Remember that time the ocean came in through my bedroom window? Remember that time I woke up choking on sea salt spray, my bed a boat on the sea that had replaced the stained gray carpet? Of course you don’t. You weren’t there any longer. But each night I heard you singing. Remember that tape you left—how quaint, I said when you slipped it in my player, like olden days!—the one I told my therapist I threw away? I didn’t. It was all I had of you left. You sang each night’s lullaby, sang me into a sleep so deep it bled into death. Whether you liked it or not. You probably did. You had a certain affinity for resurrection narratives. Remember that time I woke thick with sweat, salt dried on my skin like sand? Of course you don’t. You weren’t there any longer. How easily tapes break, their black film twisted like seaweed. There’s a reason no one uses them anymore.

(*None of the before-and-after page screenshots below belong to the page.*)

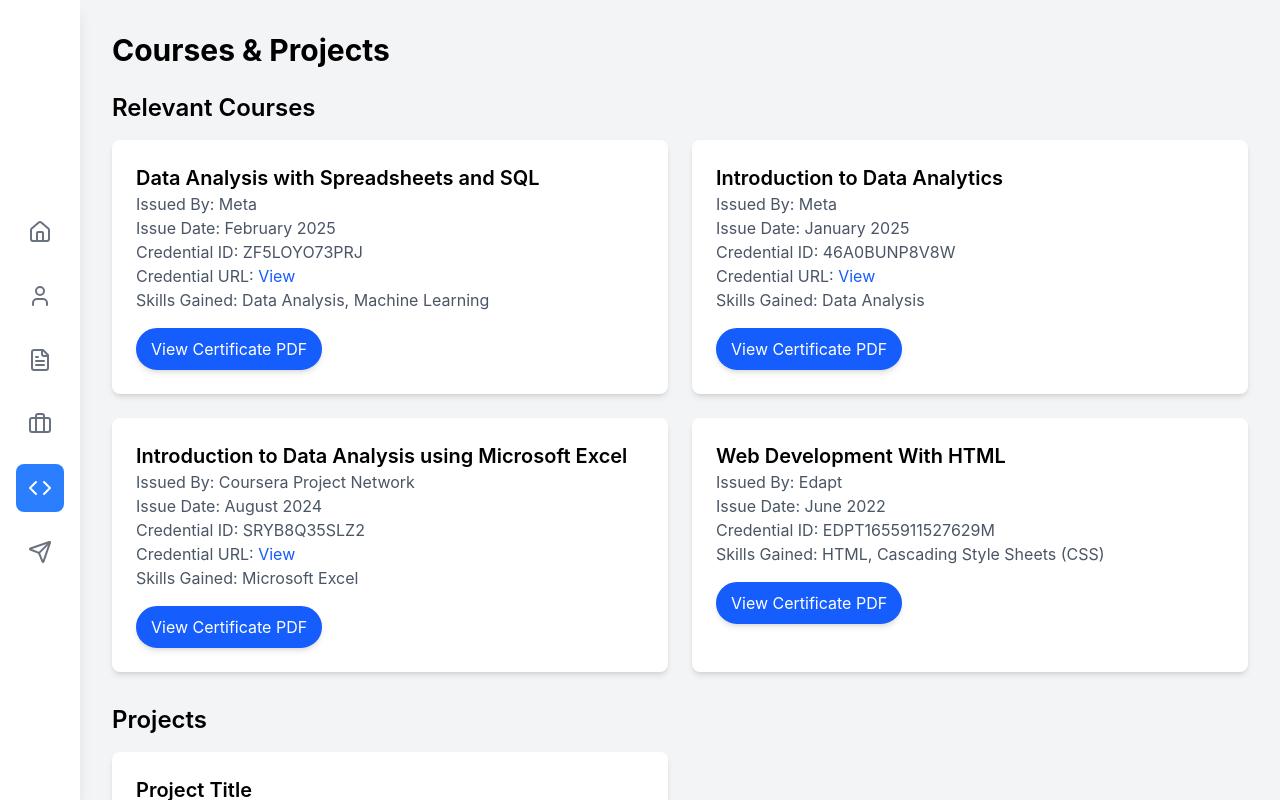
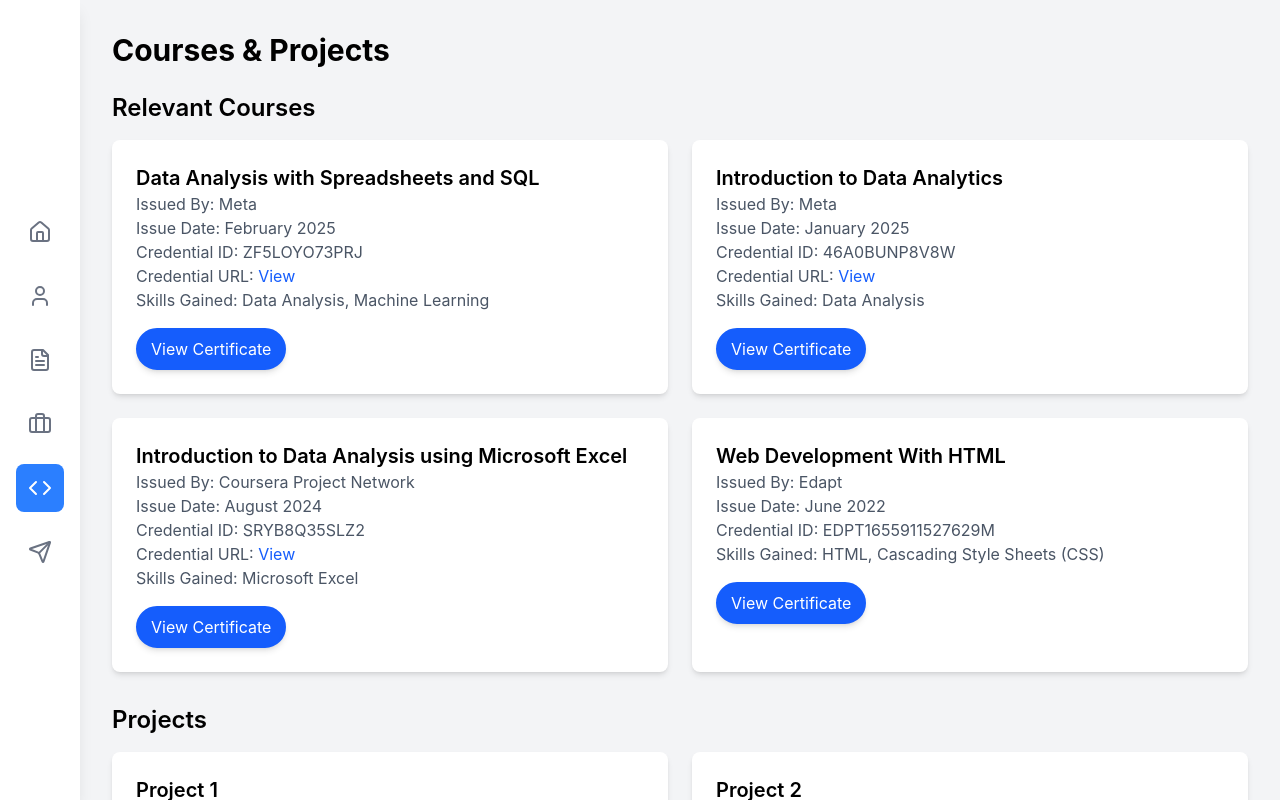
Before and after one commit to haseebk-ops/hsb-portfolio, a React (Create React App) app: page / in a window 1280 px wide. Both pictures are taken after a click on the button 40 px from the left and 488 px from the top of the page. Shown: the top 800 px of the page. Built offline with nearby package versions, Linux system fonts and the light colour scheme.

Commit message:
Code shortened

```diff
--- a/src/Components/Portfolio.jsx
+++ b/src/Components/Portfolio.jsx
@@ -481,6 +481,66 @@ const ProjectsSection = () => {
     setPdfUrl('');
   };
 
+  const certificates = [
+    {
+      title: "Data Analysis with Spreadsheets and SQL",
+      issuedBy: "Meta",
+      issueDate: "February 2025",
+      credentialId: "ZF5LOYO73PRJ",
+      credentialUrl: "https://www.coursera.org/account/accomplishments/verify/ZF5LOYO73PRJ",
+      skills: "Data Analysis, Machine Learning",
+      pdfUrl: "/pdf/DA2.pdf"
+    },
+    {
+      title: "Introduction to Data Analytics",
+      issuedBy: "Meta",
+      issueDate: "January 2025",
+      credentialId: "46A0BUNP8V8W",
+      credentialUrl: "https://www.coursera.org/account/accomplishments/verify/46A0BUNP8V8W",
+      skills: "Data Analysis",
+      pdfUrl: "/pdf/DA1.pdf"
+    },
+    {
+      title: "Introduction to Data Analysis using Microsoft Excel",
+      issuedBy: "Coursera Project Network",
+      issueDate: "August 2024",
+      credentialId: "SRYB8Q35SLZ2",
+      credentialUrl: "https://www.coursera.org/account/accomplishments/verify/SRYB8Q35SLZ2",
+      skills: "Microsoft Excel",
+      pdfUrl: "/pdf/EX1.pdf"
+    },
+    {
+      title: "Web Development With HTML",
+      issuedBy: "Edapt",
+      issueDate: "June 2022",
+      credentialId: "EDPT1655911527629M",
+      skills: "HTML, Cascading Style Sheets (CSS)",
+      pdfUrl: "/pdf/HTML.pdf"
+    }
+  ];
+
+  const projects = [
+    {
+      title: "Project 1",
+      description: "Brief project description, technologies used",
+      projectUrl: "#",
+      githubUrl: "#"
+    },
+    {
+      title: "Project 2",
+      description: "Brief project description, technologies used",
+      projectUrl: "#",
+      githubUrl: "#"
+    },
+    {
+      title: "Project 3",
+      description: "Brief project description, technologies used",
+      projectUrl: "#",
+      githubUrl: "#"
+    }
+  ];
+
+
   return (
     <div>
       <h2 className="text-3xl font-bold mb-6">Courses & Projects</h2>
@@ -488,84 +548,31 @@ const ProjectsSection = () => {
       {/* Courses Section */}
       <div className="mb-8">
         <h3 className="text-2xl font-semibold mb-4">Relevant Courses</h3>
+
         <div className="grid md:grid-cols-2 gap-6">
-          {/* Certificate 1 */}
-          <div className="bg-white p-6 rounded-lg shadow-md hover:shadow-lg transition-all duration-300">
-            <h4 className="text-xl font-semibold">Data Analysis with Spreadsheets and SQL</h4>
-            <p className="text-gray-600">Issued By: Meta</p>
-            <p className="text-gray-600">Issue Date: February 2025</p>
-            <p className="text-gray-600">Credential ID: ZF5LOYO73PRJ</p>
+          {certificates.map((cert, index) => (
+            <div key={index} className="bg-white p-6 rounded-lg shadow-md hover:shadow-lg transition-all duration-300">
+              <h4 className="text-xl font-semibold">{cert.title}</h4>
+              <p className="text-gray-600">Issued By: {cert.issuedBy}</p>
+              <p className="text-gray-600">Issue Date: {cert.issueDate}</p>
+              <p className="text-gray-600">Credential ID: {cert.credentialId}</p>
+              {cert.credentialUrl && (
                 <p className="text-gray-600">
-              Credential URL: <a href="https://www.coursera.org/account/accomplishments/verify/ZF5LOYO73PRJ" className="text-blue-600 hover:underline">View</a>
+                  Credential URL: <a href={cert.credentialUrl} className="text-blue-600 hover:underline">View</a>
                 </p>
-            <p className="text-gray-600">Skills Gained: Data Analysis, Machine Learning</p>
+              )}
+              <p className="text-gray-600">Skills Gained: {cert.skills}</p>
               <div className="mt-4">
                 <button
                   className="bg-blue-600 text-white px-3 py-1.5 rounded-full shadow-md border-3 border-blue-600 transition-all
                     hover:bg-transparent hover:text-blue-600"
-                onClick={() => openModal('/pdf/DA2.pdf')}>
-                View Certificate PDF
+                  onClick={() => openModal(cert.pdfUrl)}
+                >
+                  View Certificate
                 </button>
               </div>
             </div>
-
-          {/* Certificate 2 */}
-          <div className="bg-white p-6 rounded-lg shadow-md hover:shadow-lg transition-all duration-300">
-            <h4 className="text-xl font-semibold">Introduction to Data Analytics</h4>
-            <p className="text-gray-600">Issued By: Meta</p>
-            <p className="text-gray-600">Issue Date: January 2025</p>
-            <p className="text-gray-600">Credential ID: 46A0BUNP8V8W</p>
-            <p className="text-gray-600">
-              Credential URL: <a href="https://www.coursera.org/account/accomplishments/verify/46A0BUNP8V8W" className="text-blue-600 hover:underline">View</a>
-            </p>
-            <p className="text-gray-600">Skills Gained: Data Analysis</p>
-            <div className="mt-4">
-              <button
-                className="bg-blue-600 text-white px-3 py-1.5 rounded-full shadow-md border-3 border-blue-600 transition-all
-                  hover:bg-transparent hover:text-blue-600"
-                onClick={() => openModal('/pdf/DA1.pdf')}>
-                View Certificate PDF
-              </button>
-            </div>
-          </div>
-
-          {/* Certificate 3 */}
-          <div className="bg-white p-6 rounded-lg shadow-md hover:shadow-lg transition-all duration-300">
-            <h4 className="text-xl font-semibold">Introduction to Data Analysis using Microsoft Excel</h4>
-            <p className="text-gray-600">Issued By: Coursera Project Network</p>
-            <p className="text-gray-600">Issue Date: August 2024</p>
-            <p className="text-gray-600">Credential ID: SRYB8Q35SLZ2</p>
-            <p className="text-gray-600">
-              Credential URL: <a href="https://www.coursera.org/account/accomplishments/verify/SRYB8Q35SLZ2" className="text-blue-600 hover:underline">View</a>
-            </p>
-            <p className="text-gray-600">Skills Gained: Microsoft Excel</p>
-            <div className="mt-4">
-              <button
-                className="bg-blue-600 text-white px-3 py-1.5 rounded-full shadow-md border-3 border-blue-600 transition-all
-                  hover:bg-transparent hover:text-blue-600"
-                onClick={() => openModal('/pdf/EX1.pdf')}>
-                View Certificate PDF
-              </button>
-            </div>
-          </div>
-
-          {/* Certificate 4 */}
-          <div className="bg-white p-6 rounded-lg shadow-md hover:shadow-lg transition-all duration-300">
-            <h4 className="text-xl font-semibold">Web Development With HTML</h4>
-            <p className="text-gray-600">Issued By: Edapt</p>
-            <p className="text-gray-600">Issue Date: June 2022</p>
-            <p className="text-gray-600">Credential ID: EDPT1655911527629M</p>
-            <p className="text-gray-600">Skills Gained: HTML, Cascading Style Sheets (CSS)</p>
-            <div className="mt-4">
-              <button
-                className="bg-blue-600 text-white px-3 py-1.5 rounded-full shadow-md border-3 border-blue-600 transition-all
-                  hover:bg-transparent hover:text-blue-600"
-                onClick={() => openModal('/pdf/HTML.pdf')}
-              >
-                View Certificate PDF
-              </button>
-            </div>
-          </div>
+          ))}
         </div>
       </div>
 
@@ -580,24 +587,26 @@ const ProjectsSection = () => {
       <div>
         <h3 className="text-2xl font-semibold mb-4">Projects</h3>
         <div className="grid md:grid-cols-2 gap-6">
-          <div className="bg-white p-6 rounded-lg shadow-md">
-            <h4 className="text-xl font-semibold">Project Title</h4>
-            <p>Brief project description, technologies used</p>
+          {projects.map((project, index) => (
+            <div key={index} className="bg-white p-6 rounded-lg shadow-md">
+              <h4 className="text-xl font-semibold">{project.title}</h4>
+              <p>{project.description}</p>
               <div className="mt-4">
                 <a
-                href="#"
+                  href={project.projectUrl}
                   className="text-blue-600 hover:underline mr-4"
                 >
                   View Project
                 </a>
                 <a
-                href="#"
+                  href={project.githubUrl}
                   className="text-blue-600 hover:underline"
                 >
                   GitHub Repo
                 </a>
               </div>
             </div>
+          ))}
         </div>
       </div>
     </div>
```
Lines whose indentation alone changed are shown as unchanged.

Bonnie Jo Stufflebeam is a fantasist fiction writer and poet with a deep love of cats, Buffy the Vampire Slayer, and gardening. Her work has appeared in over 40 magazines and anthologies such as Clarkesworld, SmokeLong Quarterly, and Everyman's Library's Monster Verse. Her novelette “The Orangery” is a finalist for the 2016 Nebula Award. She hosts the annual Art & Words Show in Fort, Worth, Texas. In 2015 she released a collaborative fiction-jazz album Strange Monsters. You can visit her on Twitter @BonnieJoStuffle or through her website: www.bonniejostufflebeam.com.
Thursday, 13 April 2017